Your answer should be every line of the entries that has the string "Link" in it.

↓

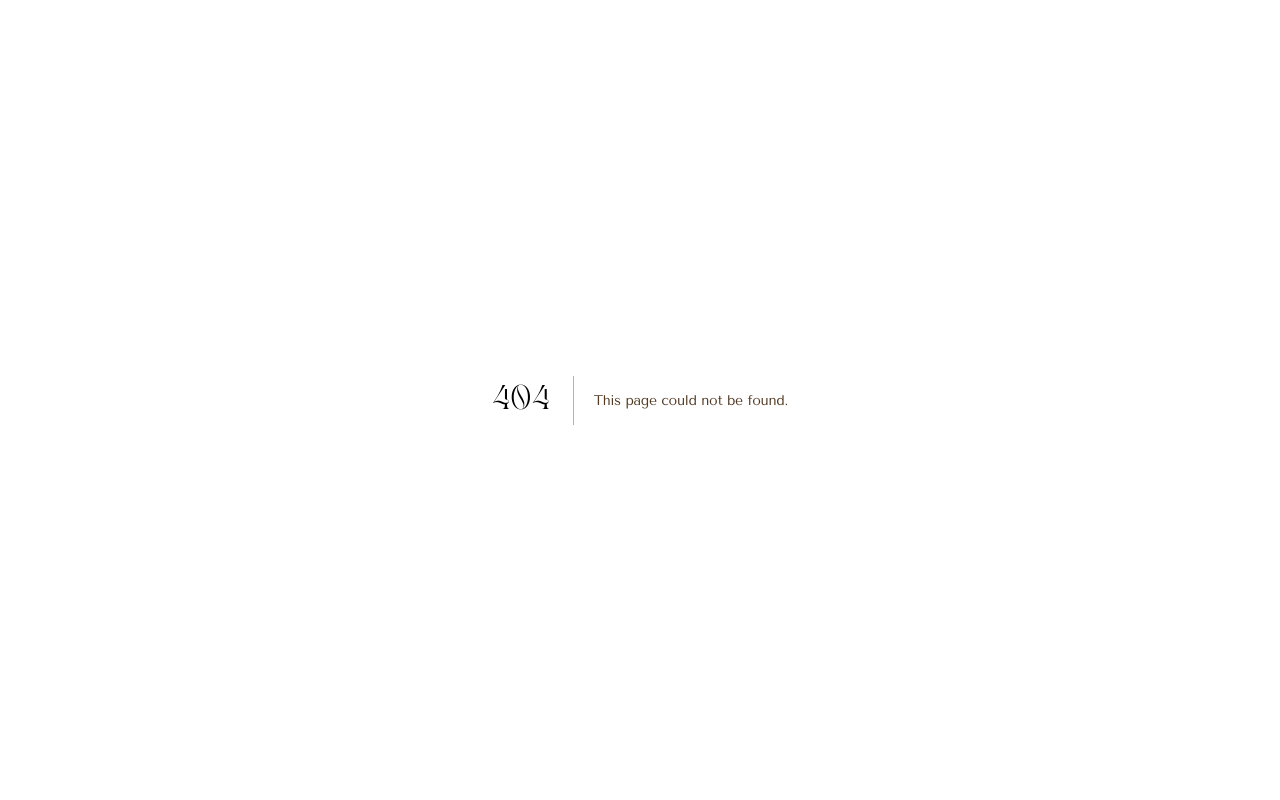
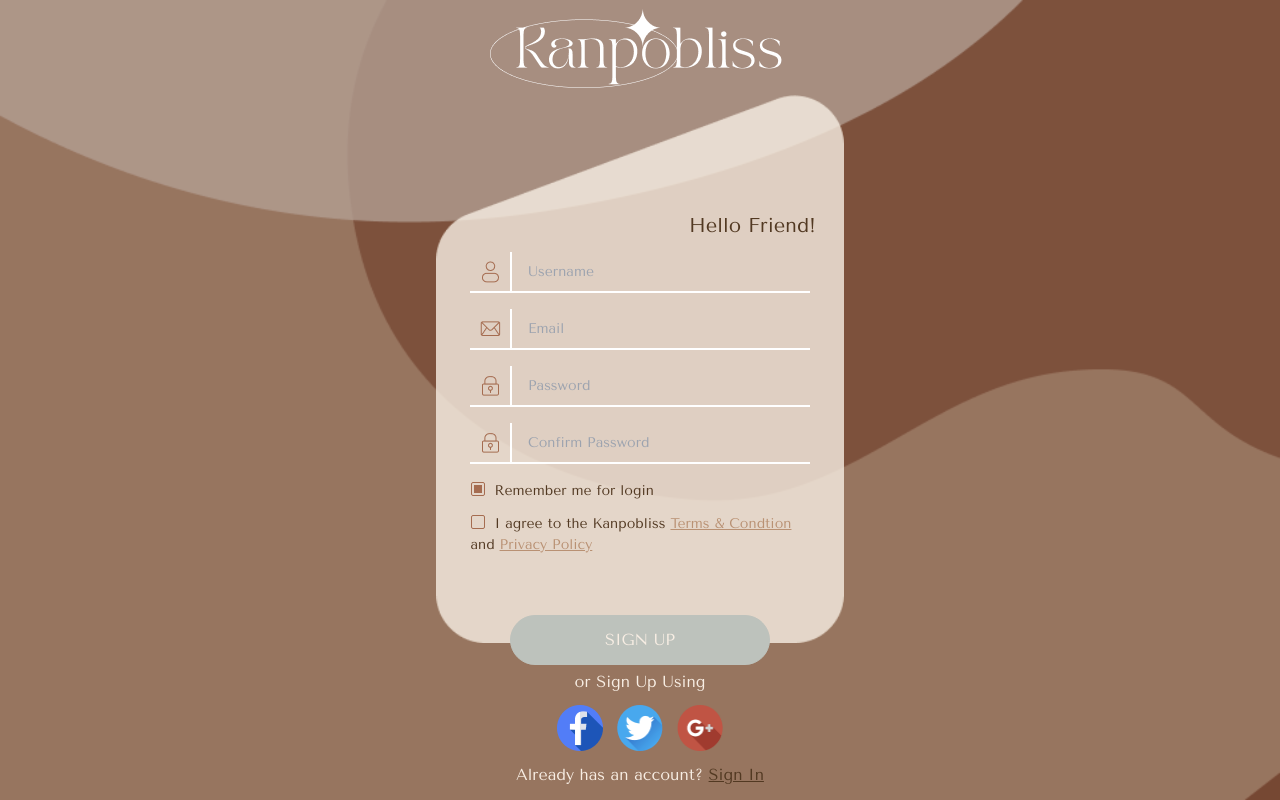
Before and after one commit to tivivui95/kanpobliss, a Next.js app: page /signup in a window 1280 px wide. Before the commit this address had no page. Built offline with nearby package versions, Linux system fonts and the light colour scheme.

Commit message:
config quizz1

```diff
--- /dev/null
+++ b/pages/signup.js
@@ -0,0 +1,7 @@
+import Content11 from './views/11';
+
+export default function() {
+    return (
+        <Content11 />
+    )
+}
--- a/pages/views/10.js
+++ b/pages/views/10.js
@@ -26,7 +26,7 @@
                         Sign up to learn more about your unique body type. Get personalized wellness tips and recommendations!
                         </p>
                     </div>
-                    <Link href='#'><a className="greenbtn -mt-9">Sign up</a></Link>
+                    <Link href='/signup'><a className="greenbtn -mt-9">Sign up</a></Link>
 
                 </div>
             </div>
```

↑

[SOLUTION]
-                    <Link href='#'><a className="greenbtn -mt-9">Sign up</a></Link>
+                    <Link href='/signup'><a className="greenbtn -mt-9">Sign up</a></Link>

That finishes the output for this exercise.